Records supplied:
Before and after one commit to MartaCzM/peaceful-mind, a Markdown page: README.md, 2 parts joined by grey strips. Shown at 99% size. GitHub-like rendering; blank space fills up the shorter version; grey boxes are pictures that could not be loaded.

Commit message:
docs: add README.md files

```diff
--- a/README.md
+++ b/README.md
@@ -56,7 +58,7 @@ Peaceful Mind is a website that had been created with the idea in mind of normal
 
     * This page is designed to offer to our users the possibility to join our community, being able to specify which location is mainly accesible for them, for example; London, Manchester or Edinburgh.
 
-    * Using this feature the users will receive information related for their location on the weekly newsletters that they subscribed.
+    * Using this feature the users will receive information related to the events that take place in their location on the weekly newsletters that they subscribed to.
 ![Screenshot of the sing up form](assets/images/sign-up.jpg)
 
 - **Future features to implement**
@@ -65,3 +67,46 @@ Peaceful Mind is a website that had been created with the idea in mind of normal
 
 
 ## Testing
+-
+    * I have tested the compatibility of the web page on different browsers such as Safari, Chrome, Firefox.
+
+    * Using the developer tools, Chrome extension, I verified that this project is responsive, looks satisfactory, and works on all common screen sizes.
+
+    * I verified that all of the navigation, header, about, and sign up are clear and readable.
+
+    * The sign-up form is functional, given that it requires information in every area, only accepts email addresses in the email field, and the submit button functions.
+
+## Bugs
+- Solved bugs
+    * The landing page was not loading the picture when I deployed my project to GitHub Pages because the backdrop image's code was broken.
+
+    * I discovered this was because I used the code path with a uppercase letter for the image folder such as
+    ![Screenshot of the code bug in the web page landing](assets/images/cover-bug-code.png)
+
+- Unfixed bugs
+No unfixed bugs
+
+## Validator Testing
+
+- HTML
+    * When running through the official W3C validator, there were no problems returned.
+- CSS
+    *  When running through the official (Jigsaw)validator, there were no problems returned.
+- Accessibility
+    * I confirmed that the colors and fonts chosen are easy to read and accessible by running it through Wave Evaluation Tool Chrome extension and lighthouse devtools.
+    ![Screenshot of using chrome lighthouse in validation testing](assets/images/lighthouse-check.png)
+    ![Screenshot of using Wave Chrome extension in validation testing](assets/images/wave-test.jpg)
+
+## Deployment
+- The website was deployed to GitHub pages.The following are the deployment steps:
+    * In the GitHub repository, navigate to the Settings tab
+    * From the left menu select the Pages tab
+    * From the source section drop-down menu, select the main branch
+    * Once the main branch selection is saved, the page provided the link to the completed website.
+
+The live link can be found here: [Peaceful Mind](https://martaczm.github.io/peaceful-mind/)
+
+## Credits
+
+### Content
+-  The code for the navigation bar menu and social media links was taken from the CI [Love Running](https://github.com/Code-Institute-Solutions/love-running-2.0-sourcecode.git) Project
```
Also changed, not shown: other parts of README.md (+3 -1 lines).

Exercise requirements: Report the count of lines in the entries that contain the string "menu", and nothing besides it.

Solution below: 3